The man’s identity as given in the file is a cover. I know because I tried to look him up, here and in London, and his name simply does not exist. Who he is, where he went, or even whether he knew that the firm for which he worked was a Box 850 front, or what we used to call a “cut-out,” is apparently lost to the mists of time.
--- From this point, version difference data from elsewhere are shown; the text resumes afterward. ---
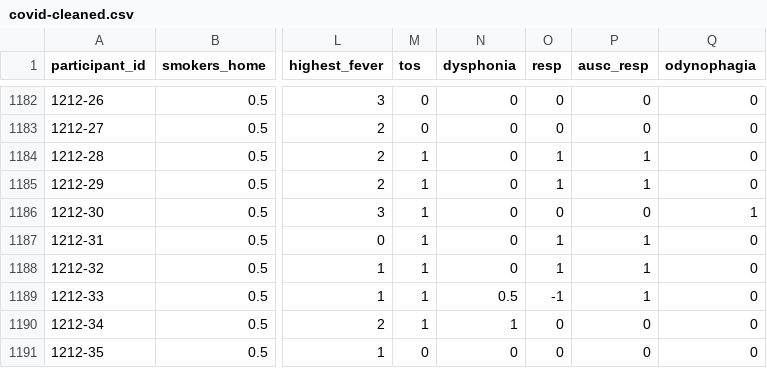
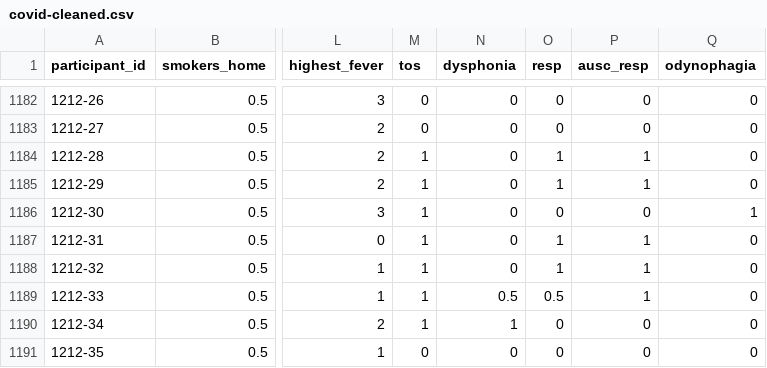
Before and after one commit to zory95/marato, a CSV file: data/covid-cleaned.csv, drawn as a sheet; only a part is shown, gaps mark what is left out; the diff names each change by its address in the sheet, - before the commit and + after, or states it on an @@ line.

Commit message:
¬¬

```diff
--- a/data/covid-cleaned.csv
+++ b/data/covid-cleaned.csv
-O1189 (resp): -1
+O1189 (resp): 0.5
```
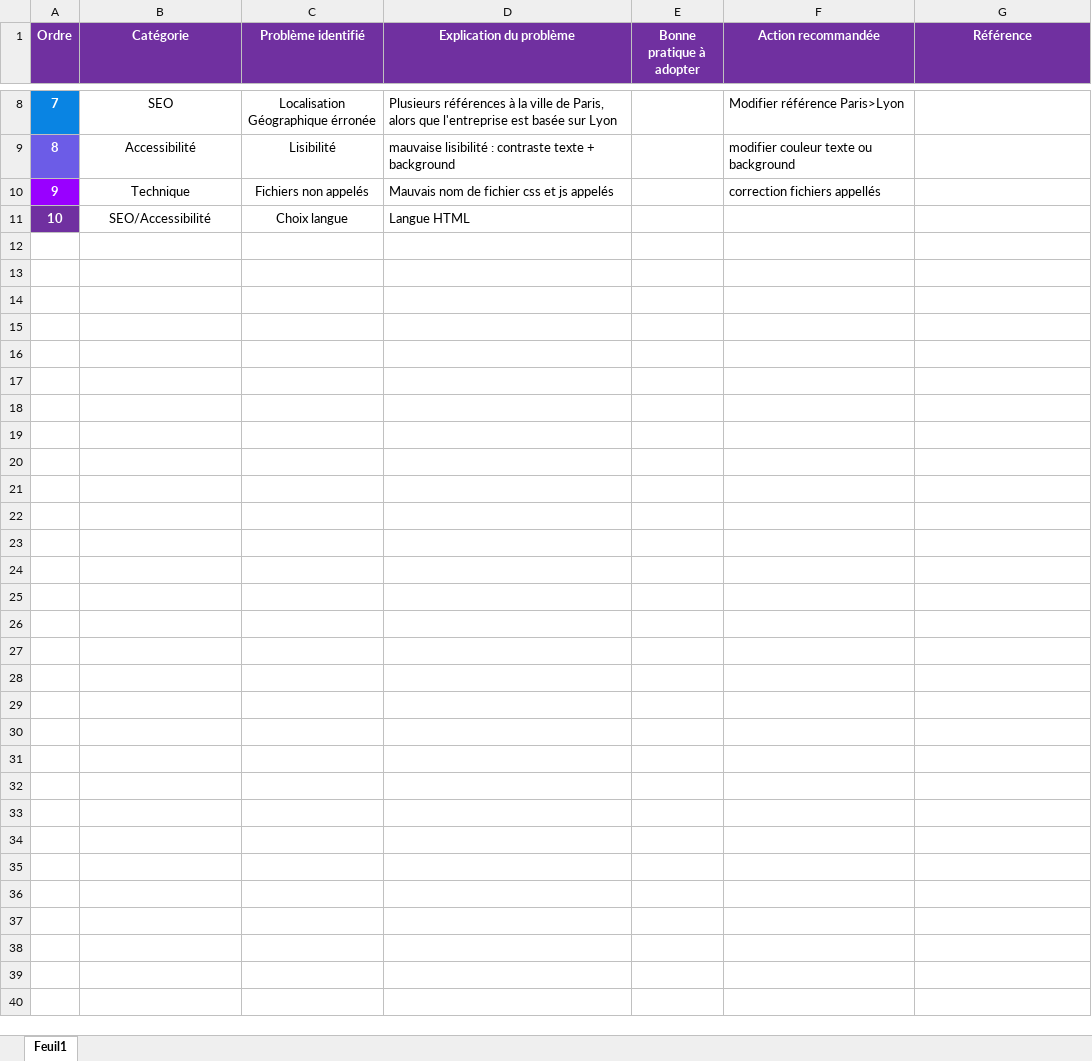
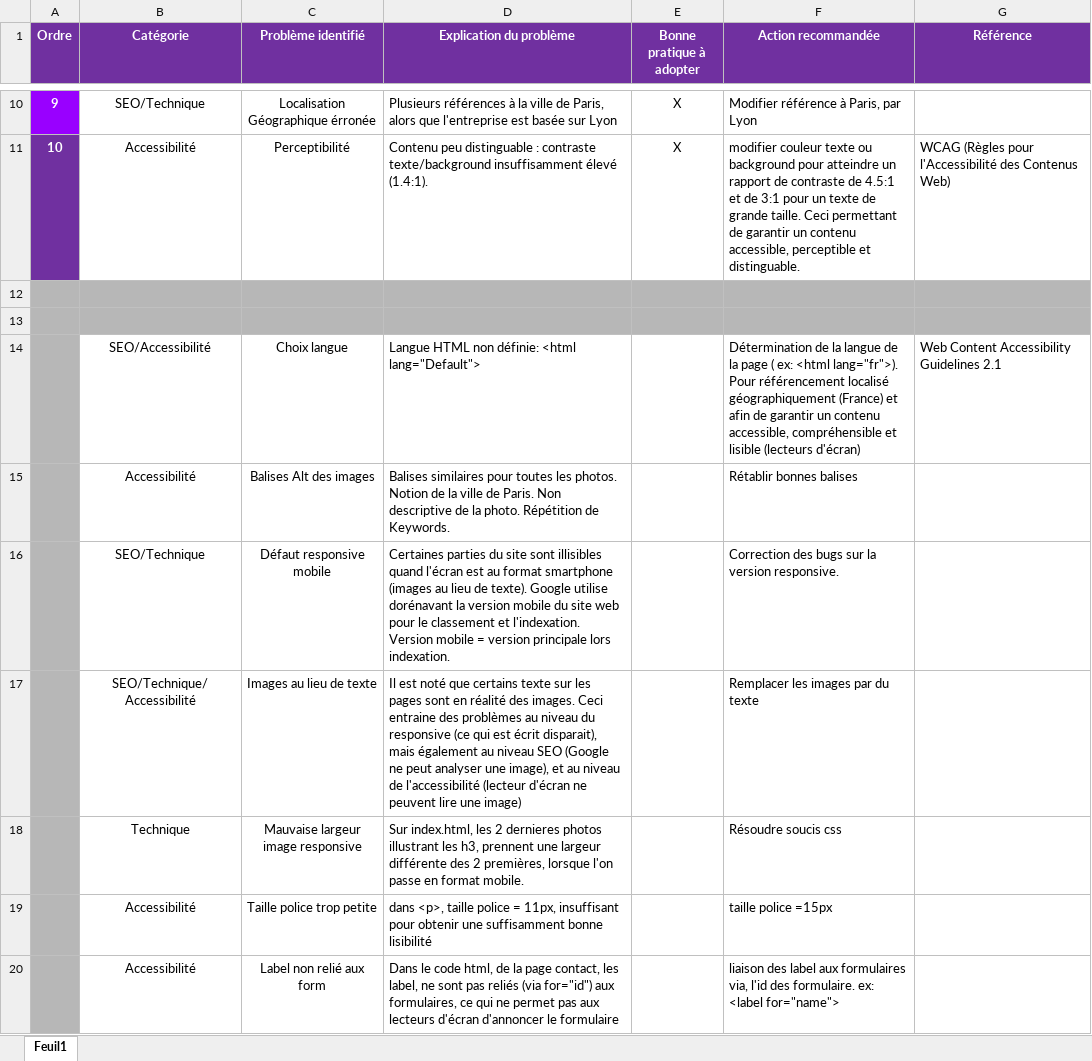
Before and after one commit to Mr-BLa/Mr-BLa-BriceLaroche_4_03092021, an Excel workbook: Audit P4/Analyse SEO - Chouette Agence.xlsx, sheet Feuil1, drawn as a sheet; only a part is shown, gaps mark what is left out; values as stored, in another font and other column widths than the file's, no borders; charts and pictures not drawn; addresses are those after the commit; the diff covers the shown part only; the diff names each change by its address in the sheet, - before the commit and + after, or states it on an @@ line.

Commit message:
analyse excel

```diff
--- a/Audit P4/Analyse SEO - Chouette Agence.xlsx (sheet Feuil1)
+++ b/Audit P4/Analyse SEO - Chouette Agence.xlsx (sheet Feuil1)
@@ column A (Ordre) renumbered between rows 6 and 14 @@
-A10 fill: #0984E3
+A10 fill: #9900FF
-B10 (Catégorie): SEO
+B10 (Catégorie): SEO/Technique
-E10 (Bonne pratique à adopter): (empty)
+E10 (Bonne pratique à adopter): Χ
-F10 (Action recommandée): Modifier référence Paris>Lyon
+F10 (Action recommandée): Modifier référence à Paris, par Lyon
+row 11: 10 | Accessibilité | Perceptibilité | Contenu peu distinguable : contraste texte/background insuffisamment élevé (1.4:1). | Χ | modifier couleur texte ou background pour atteindre un rapport de contraste de 4.5:1 et de 3:1 pour un texte de grande taille. Ceci permettant de garantir un contenu accessible, perceptible et distinguable. | WCAG (Règles pour l'Accessibilité des Contenus Web)
-row 12: 8 | Accessibilité | Lisibilité | mauvaise lisibilité : contraste texte + background |  | modifier couleur texte ou background
+row 12: (empty)
-A12 fill: #6C5CE7
+A12 fill: #B7B7B7
-B12:G13 fill: none
+B12:G13 fill: #B7B7B7
-row 13: 9 | Technique | Fichiers non appelés | Mauvais nom de fichier css et js appelés |  | correction fichiers appellés
+row 13: (empty)
-A13 fill: #9900FF
+A13 fill: #B7B7B7
-A14 fill: #7030A0
+A14 fill: #B7B7B7
-D14 (Explication du problème): Langue HTML
+D14 (Explication du problème): Langue HTML non définie: <html lang="Default">
-F14 (Action recommandée): (empty)
+F14 (Action recommandée): Détermination de la langue de la page ( ex: <html lang="fr">). Pour référencement localisé géographiquement (France) et afin de garantir un contenu accessible, compréhensible et lisible (lecteurs d'écran)
-G14 (Référence): (empty)
+G14 (Référence): Web Content Accessibility Guidelines 2.1
+row 15:  | Accessibilité | Balises Alt des images | Balises similaires pour toutes les photos. Notion de la ville de Paris. Non descriptive de la photo. Répétition de Keywords. |  | Rétablir bonnes balises
+row 16:  | SEO/Technique | Défaut responsive mobile | Certaines parties du site sont illisibles quand l'écran est au format smartphone (images au lieu de texte). Google utilise dorénavant la version mobile du site web pour le classement et l'indexation. Version mobile = version principale lors indexation. |  | Correction des bugs sur la version responsive.
+row 17:  | SEO/Technique/Accessibilité | Images au lieu de texte | Il est noté que certains texte sur les pages sont en réalité des images. Ceci entraine des problèmes au niveau du responsive (ce qui est écrit disparait), mais également au niveau SEO (Google ne peut analyser une image), et au niveau de l'accessibilité (lecteur d'écran ne peuvent lire une image) |  | Remplacer les images par du texte
+row 18:  | Technique | Mauvaise largeur image responsive | Sur index.html, les 2 dernieres photos illustrant les h3, prennent une largeur différente des 2 premières, lorsque l'on passe en format mobile. |  | Résoudre soucis css
+row 19:  | Accessibilité | Taille police trop petite | dans <p>, taille police = 11px, insuffisant pour obtenir une suffisamment bonne lisibilité |  | taille police =15px
+row 20:  | Accessibilité | Label non relié aux form | Dans le code html, de la page contact, les label, ne sont pas reliés (via for="id") aux formulaires, ce qui ne permet pas aux lecteurs d'écran d'annoncer le formulaire |  | liaison des label aux formulaires via, l'id des formulaire. ex: <label for="name">
```
Also changed, not shown: 3 added rows, 1 removed row, 21 edited cells and cell formats elsewhere in this sheet, 1 other file.
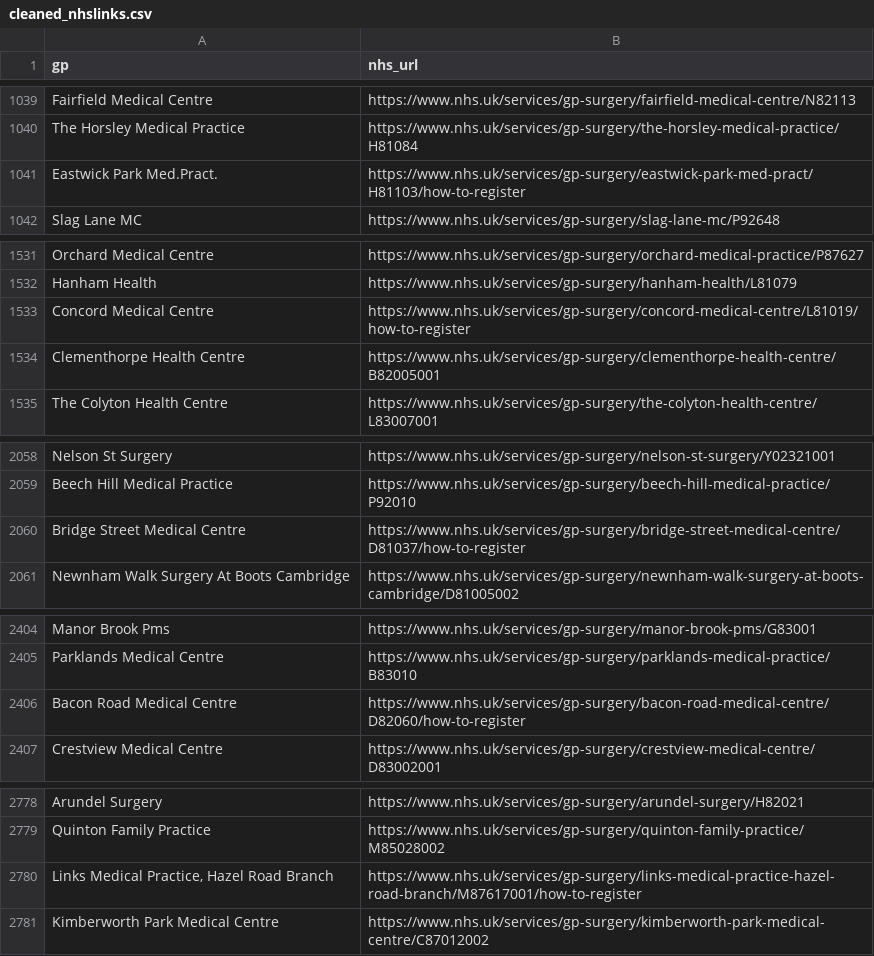
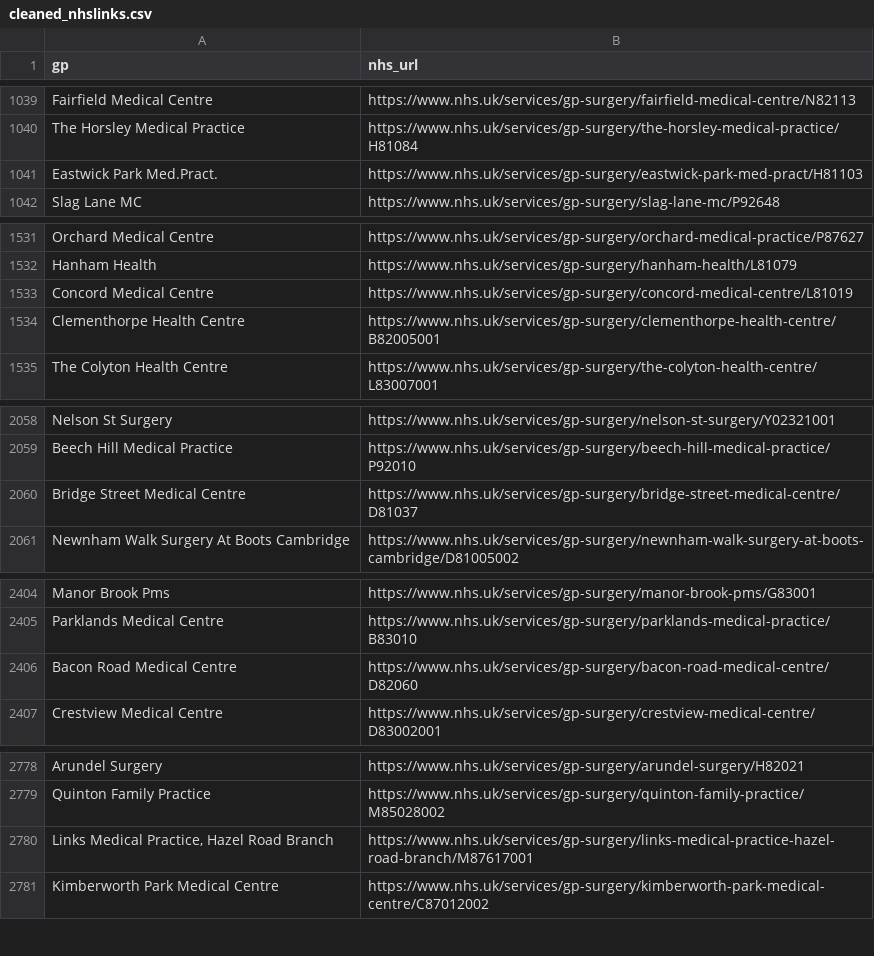
Before and after one commit to ZRQ0410/Year3-Project, a CSV file: scrapy/gscraper/cleaned_nhslinks.csv, drawn as a sheet; only a part is shown, gaps mark what is left out; the diff covers the shown part only.

```diff
--- a/scrapy/gscraper/cleaned_nhslinks.csv
+++ b/scrapy/gscraper/cleaned_nhslinks.csv
@@ -1040,3 +1040,3 @@ Fairfield Medical Centre,https://www.nhs.uk/services/gp-surgery/fairfield-medica
 The Horsley Medical Practice,https://www.nhs.uk/services/gp-surgery/the-horsley-medical-practice/H81084
-Eastwick Park Med.Pract.,https://www.nhs.uk/services/gp-surgery/eastwick-park-med-pract/H81103/how-to-register
+Eastwick Park Med.Pract.,https://www.nhs.uk/services/gp-surgery/eastwick-park-med-pract/H81103
 Slag Lane MC,https://www.nhs.uk/services/gp-surgery/slag-lane-mc/P92648
@@ -1532,3 +1532,3 @@ Orchard Medical Centre,https://www.nhs.uk/services/gp-surgery/orchard-medical-pr
 Hanham Health,https://www.nhs.uk/services/gp-surgery/hanham-health/L81079
-Concord Medical Centre,https://www.nhs.uk/services/gp-surgery/concord-medical-centre/L81019/how-to-register
+Concord Medical Centre,https://www.nhs.uk/services/gp-surgery/concord-medical-centre/L81019
 Clementhorpe Health Centre,https://www.nhs.uk/services/gp-surgery/clementhorpe-health-centre/B82005001
@@ -2059,3 +2059,3 @@ Nelson St Surgery,https://www.nhs.uk/services/gp-surgery/nelson-st-surgery/Y0232
 Beech Hill Medical Practice,https://www.nhs.uk/services/gp-surgery/beech-hill-medical-practice/P92010
-Bridge Street Medical Centre,https://www.nhs.uk/services/gp-surgery/bridge-street-medical-centre/D81037/how-to-register
+Bridge Street Medical Centre,https://www.nhs.uk/services/gp-surgery/bridge-street-medical-centre/D81037
 Newnham Walk Surgery At Boots Cambridge,https://www.nhs.uk/services/gp-surgery/newnham-walk-surgery-at-boots-cambridge/D81005002
@@ -2405,3 +2405,3 @@ Manor Brook Pms,https://www.nhs.uk/services/gp-surgery/manor-brook-pms/G83001
 Parklands Medical Centre,https://www.nhs.uk/services/gp-surgery/parklands-medical-practice/B83010
-Bacon Road Medical Centre,https://www.nhs.uk/services/gp-surgery/bacon-road-medical-centre/D82060/how-to-register
+Bacon Road Medical Centre,https://www.nhs.uk/services/gp-surgery/bacon-road-medical-centre/D82060
 Crestview Medical Centre,https://www.nhs.uk/services/gp-surgery/crestview-medical-centre/D83002001
@@ -2779,3 +2779,3 @@ Arundel Surgery,https://www.nhs.uk/services/gp-surgery/arundel-surgery/H82021
 Quinton Family Practice,https://www.nhs.uk/services/gp-surgery/quinton-family-practice/M85028002
-"Links Medical Practice, Hazel Road Branch",https://www.nhs.uk/services/gp-surgery/links-medical-practice-hazel-road-branch/M87617001/how-to-register
+"Links Medical Practice, Hazel Road Branch",https://www.nhs.uk/services/gp-surgery/links-medical-practice-hazel-road-branch/M87617001
 Kimberworth Park Medical Centre,https://www.nhs.uk/services/gp-surgery/kimberworth-park-medical-centre/C87012002
```
Also changed, not shown: 30 edited cells elsewhere in this file, 10 other files.
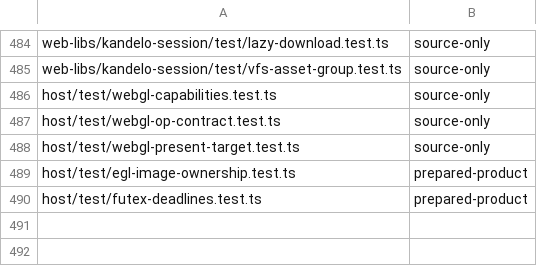
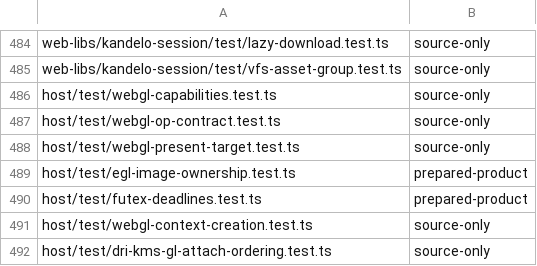
Before and after one commit to Automattic/kandelo, a TSV file: scripts/ci-vitest-evidence-classes.tsv, drawn as a sheet; only a part is shown, gaps mark what is left out.

Commit message:
EGL: Acknowledge renderer creation before publishing contexts
Missing or failed native renderers previously appeared to create an EGL
context successfully, leaving GL calls inert. Return an explicit status
through the host import and publish kernel state only after acceptance.
Preserve errors and leave creation retryable. Keep the change in ABI 53.

Forwarded creation waits on bounded independent device storage, rejects
late timed-out requests and cleans up failed allocations. Update the
memory-boundary audit and its negative checks for the creation mailbox.
Node without a renderer and browser allocation failure now share the same
observable failure path. Main's KMS attach and presentation ordering stay
covered, including explicit retry after renderer availability changes.

Validation: 265 host source tests, 10 Rust GLIO tests, 21 native UBSan
cases, 9 memory-boundary tests and 12 real browser tests across Chromium,
Firefox and WebKit pass. Host declarations, ABI generation/check and
resolver consistency pass. Full artifacts, guest/compositor CTS, broad
Rust/POSIX and browser-memory integration remain deferred and required.

```diff
--- a/scripts/ci-vitest-evidence-classes.tsv
+++ b/scripts/ci-vitest-evidence-classes.tsv
@@ -490 +490,3 @@ host/test/egl-image-ownership.test.ts	prepared-product
 host/test/futex-deadlines.test.ts	prepared-product
+host/test/webgl-context-creation.test.ts	source-only
+host/test/dri-kms-gl-attach-ordering.test.ts	source-only
```
Also changed, not shown: 24 other files.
However, the material is all very well documented, and so I present his story – and the first part of Anwar’s.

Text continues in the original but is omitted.